So, how do dynamic shocks prevent the rapid loss of species diversity? The theory predicts that with the species survival rate of the ecosystem (the number of surviving species is greater than the total number of species), the number of species first declines rapidly, and then enters a gentle interval, that is, the survival rate does not decline rapidly but stabilizes. More interestingly, the calculations showed that under the same conditions, oscillating communities always exhibited higher biodiversity than stable ones. The authors analyzed the experimental data and found results that were highly consistent with theoretical predictions that there was a strong positive feedback between community shock and high species diversity.
The protective effect of dynamic shock on species diversity can be understood as the shock of the effective ecological niche over time provides the possibility for the survival of more species. Imagine that a certain group of species has strong competitive inhibition with another group of species and cannot coexist. At this time, if the two groups of species maintain a certain phase difference oscillation over time, they can each grow in different time intervals, and in time “Coexistence” is achieved in the average sense.
▲Theoretical and experimental results consistently show that oscillating communities exhibit higher biodiversity than stable communities. (Image source: Reference )
“Our work proposes an effective framework that integrates two of the most famous achievements in theoretical ecology.” Dr. Jiliang Hu concluded, “One On the one hand, May proposed that the increase in the complexity of the ecological network will inevitably lead to its loss of stability; on the other hand, Chesson proved that the fluctuation of the ecosystem over time can maintain species diversity. The relationship between biodiversity and community stability in the field of ecology has always been controversial , the main reason for this controversy is that the complex dynamics exhibited by natural ecosystems may be caused either by random oscillations of the environment or by the intrinsic properties of ecological networks (complex interspecific interaction networks).Our The experimental system effectively controls the environmental noise and proves the conclusion predicted by the theory that only two coarse-grained parameters, namely the number of species and the strength of the interaction between species, can effectively describe the dynamic behavior of complex ecosystems.”

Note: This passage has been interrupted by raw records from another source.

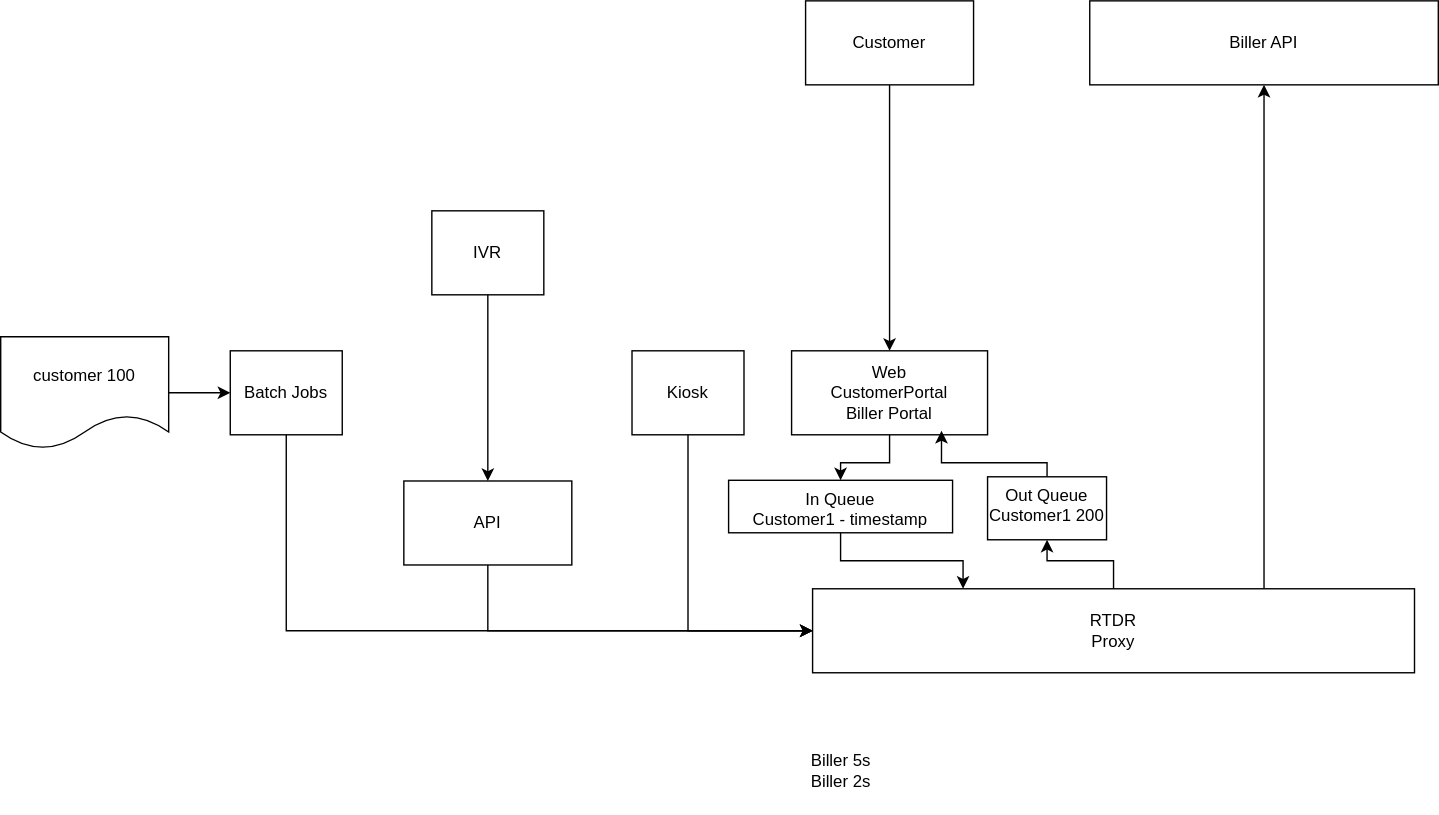
Above: rtdr.svg in vjavle/invoicecloud (draw.io), before the change. Source tidied: cells renumbered, new cells last; positions are measured from the earlier drawing's top-left corner, leaving out a move shared by most shapes.
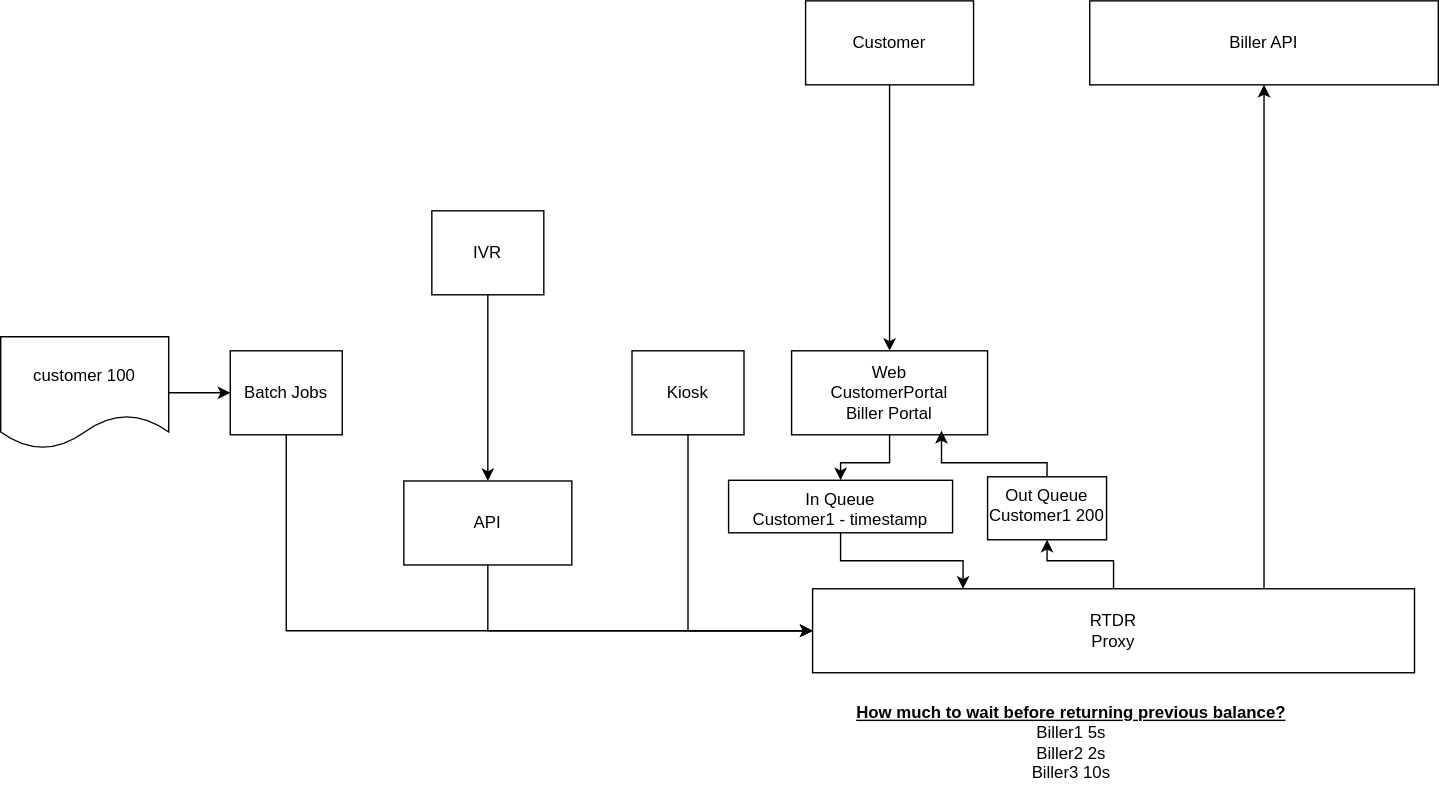
Above is the later version.

Diff of the diagram source:
```diff
@@ -81,8 +81,8 @@
     <mxCell id="23" value="API" style="rounded=0;whiteSpace=wrap;html=1;" parent="1" vertex="1">
       <mxGeometry x="288" y="343" width="120" height="60" as="geometry" />
     </mxCell>
-    <mxCell id="24" value="Biller 5s&lt;br&gt;Biller 2s" style="text;html=1;strokeColor=none;fillColor=none;align=center;verticalAlign=middle;whiteSpace=wrap;rounded=0;" parent="1" vertex="1">
-      <mxGeometry x="451" y="520" width="299" height="60" as="geometry" />
+    <mxCell id="24" value="&lt;b&gt;&lt;u&gt;How much to wait before returning previous balance?&lt;/u&gt;&lt;/b&gt;&lt;br&gt;Biller1 5s&lt;br&gt;Biller2 2s&lt;br&gt;Biller3 10s" style="text;html=1;strokeColor=none;fillColor=none;align=center;verticalAlign=middle;whiteSpace=wrap;rounded=0;" parent="1" vertex="1">
+      <mxGeometry x="600" y="490" width="330" height="80" as="geometry" />
     </mxCell>
   </root>
 </mxGraphModel>
```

The research team noted that this prediction and theoretical framework is robust to biological details, and similar ecological kinetic phase diagrams can be obtained using either the resource-consumer model or the pH model. Therefore, the phase diagrams of biodiversity and community dynamics proposed in this study may be broadly applicable in more ecosystems. “Future work should try to explore whether our proposed dynamical phase diagram is generally applicable to complex ecological communities composed of various living organisms at various spatiotemporal scales,” the researchers propose.

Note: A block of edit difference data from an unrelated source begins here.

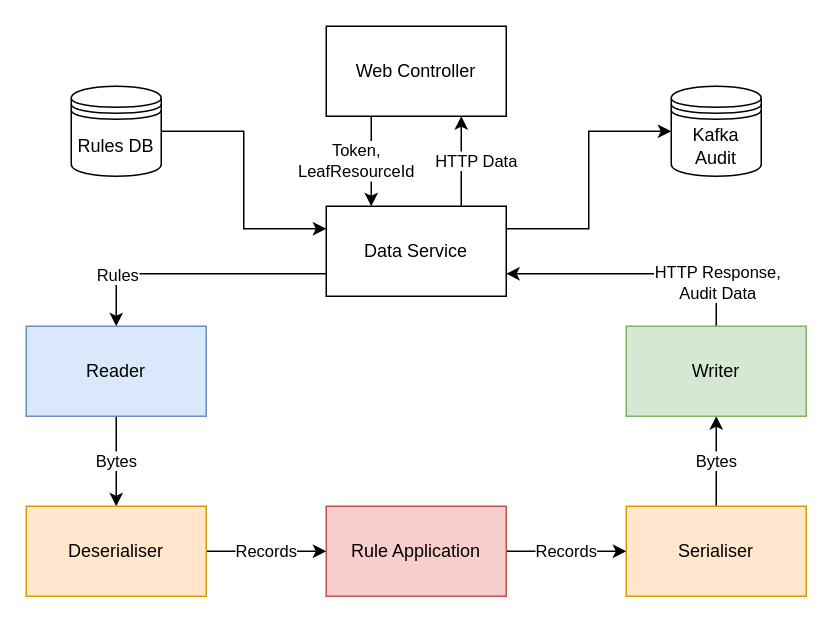
gchq/Palisade-services keeps this draw.io diagram as data-service/doc/data-streaming-pathway.drawio. Above is the earlier version. Source tidied: cells renumbered, new cells numbered last; positions are measured from the earlier drawing's top-left corner, leaving out a move shared by most shapes. Both pictures are drawn from the tidied source at 150%, with x=0, y=0 at pixel (26, 26).
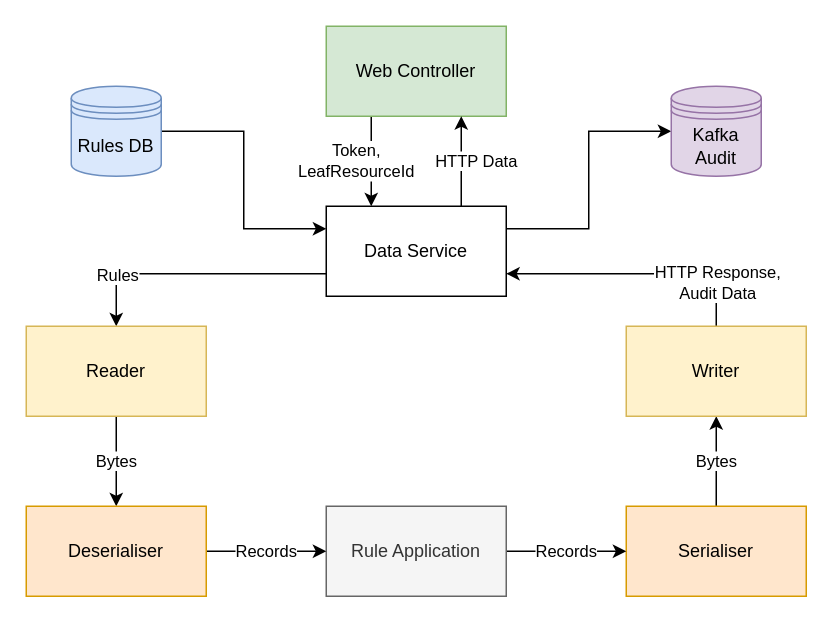
After the change.

Commit message (it also covers changes not shown here):
PAL-1086 updated diagram colours, and added backpressure-aware parallelisable rule application

Change to the diagram source:
```diff
@@
-<mxGraphModel>
+<mxGraphModel background="#ffffff">
@@
-    <mxCell id="3" value="Web Controller" style="rounded=0;whiteSpace=wrap;html=1;" parent="1" vertex="1">
+    <mxCell id="3" value="Web Controller" style="rounded=0;whiteSpace=wrap;html=1;fillColor=#d5e8d4;strokeColor=#82b366;" parent="1" vertex="1">
       <mxGeometry x="200" width="120" height="60" as="geometry" />
     </mxCell>
@@
-    <mxCell id="12" value="Reader" style="rounded=0;whiteSpace=wrap;html=1;fillColor=#dae8fc;strokeColor=#6c8ebf;" parent="1" vertex="1">
+    <mxCell id="12" value="Reader" style="rounded=0;whiteSpace=wrap;html=1;fillColor=#fff2cc;strokeColor=#d6b656;" parent="1" vertex="1">
       <mxGeometry y="200" width="120" height="60" as="geometry" />
     </mxCell>
@@
-    <mxCell id="15" value="Writer" style="rounded=0;whiteSpace=wrap;html=1;fillColor=#d5e8d4;strokeColor=#82b366;" parent="1" vertex="1">
+    <mxCell id="15" value="Writer" style="rounded=0;whiteSpace=wrap;html=1;fillColor=#fff2cc;strokeColor=#d6b656;" parent="1" vertex="1">
       <mxGeometry x="400" y="200" width="120" height="60" as="geometry" />
     </mxCell>
@@
-    <mxCell id="17" value="Rule Application" style="rounded=0;whiteSpace=wrap;html=1;fillColor=#f8cecc;strokeColor=#b85450;" parent="1" vertex="1">
+    <mxCell id="17" value="Rule Application" style="rounded=0;whiteSpace=wrap;html=1;fillColor=#f5f5f5;strokeColor=#666666;fontColor=#333333;" parent="1" vertex="1">
       <mxGeometry x="200" y="320" width="120" height="60" as="geometry" />
     </mxCell>
@@
-    <mxCell id="21" value="Rules DB" style="shape=datastore;whiteSpace=wrap;html=1;" parent="1" vertex="1">
+    <mxCell id="21" value="Rules DB" style="shape=datastore;whiteSpace=wrap;html=1;fillColor=#dae8fc;strokeColor=#6c8ebf;" parent="1" vertex="1">
       <mxGeometry x="30" y="40" width="60" height="60" as="geometry" />
     </mxCell>
-    <mxCell id="22" value="&lt;div&gt;Kafka&lt;/div&gt;&lt;div&gt;Audit&lt;br&gt;&lt;/div&gt;" style="shape=datastore;whiteSpace=wrap;html=1;" parent="1" vertex="1">
+    <mxCell id="22" value="&lt;div&gt;Kafka&lt;/div&gt;&lt;div&gt;Audit&lt;br&gt;&lt;/div&gt;" style="shape=datastore;whiteSpace=wrap;html=1;fillColor=#e1d5e7;strokeColor=#9673a6;" parent="1" vertex="1">
       <mxGeometry x="430" y="40" width="60" height="60" as="geometry" />
     </mxCell>
```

It is worth mentioning that this work may be of interest to scientists in different fields. First, the stability and diversity of microbial communities are critical for the function and health of different microbiomes (eg, gut and soil microbiota). In addition, several types of ecological dynamics models used by researchers are widely used in the study of many other ecosystems, so the ecological dynamics phase diagram proposed here may also be general to other ecological communities. Finally, this study proposes a theoretical framework inspired by statistical physics to extract a small number of coarse-grained control variables from high-dimensional ecological networks, an approach that may be generalized to the study of other complex systems.

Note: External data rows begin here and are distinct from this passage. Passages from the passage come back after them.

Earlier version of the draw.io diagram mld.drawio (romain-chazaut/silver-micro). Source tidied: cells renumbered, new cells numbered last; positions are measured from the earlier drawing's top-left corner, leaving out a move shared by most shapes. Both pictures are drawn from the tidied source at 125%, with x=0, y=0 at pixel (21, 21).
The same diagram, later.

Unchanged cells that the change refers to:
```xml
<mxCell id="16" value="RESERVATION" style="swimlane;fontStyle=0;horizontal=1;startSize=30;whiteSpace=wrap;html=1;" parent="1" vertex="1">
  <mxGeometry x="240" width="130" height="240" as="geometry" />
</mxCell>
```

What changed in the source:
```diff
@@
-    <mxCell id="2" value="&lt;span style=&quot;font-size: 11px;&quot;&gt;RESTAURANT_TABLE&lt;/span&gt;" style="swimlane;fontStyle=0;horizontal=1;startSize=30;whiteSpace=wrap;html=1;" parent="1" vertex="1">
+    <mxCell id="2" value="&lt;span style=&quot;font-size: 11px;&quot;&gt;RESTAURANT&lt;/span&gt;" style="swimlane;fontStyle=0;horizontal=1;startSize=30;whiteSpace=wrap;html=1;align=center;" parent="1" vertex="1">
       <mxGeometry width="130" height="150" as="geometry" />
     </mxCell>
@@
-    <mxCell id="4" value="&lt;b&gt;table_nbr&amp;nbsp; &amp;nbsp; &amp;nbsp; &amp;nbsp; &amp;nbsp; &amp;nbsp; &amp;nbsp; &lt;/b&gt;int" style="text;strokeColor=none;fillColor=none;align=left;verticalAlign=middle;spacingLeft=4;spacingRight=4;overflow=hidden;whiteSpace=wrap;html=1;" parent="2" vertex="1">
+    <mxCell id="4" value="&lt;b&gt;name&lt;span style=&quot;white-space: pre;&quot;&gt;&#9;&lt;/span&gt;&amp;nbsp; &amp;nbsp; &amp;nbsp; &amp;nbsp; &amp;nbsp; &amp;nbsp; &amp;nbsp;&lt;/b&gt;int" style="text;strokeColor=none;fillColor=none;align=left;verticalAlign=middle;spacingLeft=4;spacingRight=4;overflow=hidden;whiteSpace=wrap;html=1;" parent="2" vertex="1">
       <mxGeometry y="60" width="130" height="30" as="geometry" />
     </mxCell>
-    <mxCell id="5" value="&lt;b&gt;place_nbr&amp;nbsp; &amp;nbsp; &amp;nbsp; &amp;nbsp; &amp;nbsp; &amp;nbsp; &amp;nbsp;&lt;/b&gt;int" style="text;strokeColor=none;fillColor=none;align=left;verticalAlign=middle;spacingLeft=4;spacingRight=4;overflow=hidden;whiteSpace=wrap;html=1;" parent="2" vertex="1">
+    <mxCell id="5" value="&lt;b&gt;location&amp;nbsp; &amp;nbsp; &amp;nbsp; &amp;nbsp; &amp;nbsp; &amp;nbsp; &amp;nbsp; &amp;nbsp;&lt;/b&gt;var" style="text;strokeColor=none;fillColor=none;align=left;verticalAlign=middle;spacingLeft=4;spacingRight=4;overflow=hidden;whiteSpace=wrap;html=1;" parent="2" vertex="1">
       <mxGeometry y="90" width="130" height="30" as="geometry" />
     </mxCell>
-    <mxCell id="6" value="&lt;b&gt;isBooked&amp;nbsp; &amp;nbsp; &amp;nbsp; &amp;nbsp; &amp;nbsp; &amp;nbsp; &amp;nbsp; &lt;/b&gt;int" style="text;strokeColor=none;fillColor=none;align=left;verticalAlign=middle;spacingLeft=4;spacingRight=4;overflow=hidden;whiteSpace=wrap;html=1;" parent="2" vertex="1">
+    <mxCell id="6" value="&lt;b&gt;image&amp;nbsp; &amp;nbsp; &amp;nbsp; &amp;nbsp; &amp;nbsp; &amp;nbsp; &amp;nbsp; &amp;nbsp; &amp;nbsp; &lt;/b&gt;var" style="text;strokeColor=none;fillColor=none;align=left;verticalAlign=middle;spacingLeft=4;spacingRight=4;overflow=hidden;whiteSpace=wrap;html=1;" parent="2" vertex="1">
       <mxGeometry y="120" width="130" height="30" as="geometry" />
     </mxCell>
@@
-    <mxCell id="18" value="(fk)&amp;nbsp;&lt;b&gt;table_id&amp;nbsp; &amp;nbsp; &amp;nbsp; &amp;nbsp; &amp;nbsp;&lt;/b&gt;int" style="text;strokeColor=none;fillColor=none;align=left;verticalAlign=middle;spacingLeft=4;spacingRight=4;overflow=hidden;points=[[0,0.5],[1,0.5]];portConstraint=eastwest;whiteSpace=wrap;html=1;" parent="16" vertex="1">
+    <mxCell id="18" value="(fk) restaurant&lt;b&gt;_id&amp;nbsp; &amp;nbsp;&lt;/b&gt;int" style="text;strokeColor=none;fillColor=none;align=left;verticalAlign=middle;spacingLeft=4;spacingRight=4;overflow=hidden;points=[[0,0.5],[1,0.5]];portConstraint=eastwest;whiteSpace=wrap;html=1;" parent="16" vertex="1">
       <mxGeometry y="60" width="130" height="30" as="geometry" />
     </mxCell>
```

 Jiliang Hu et al., (2022) Emergent phases of ecological diversity and dynamics mapped in microcosms. Science Doi: DOI: 10.1126/science.abm7841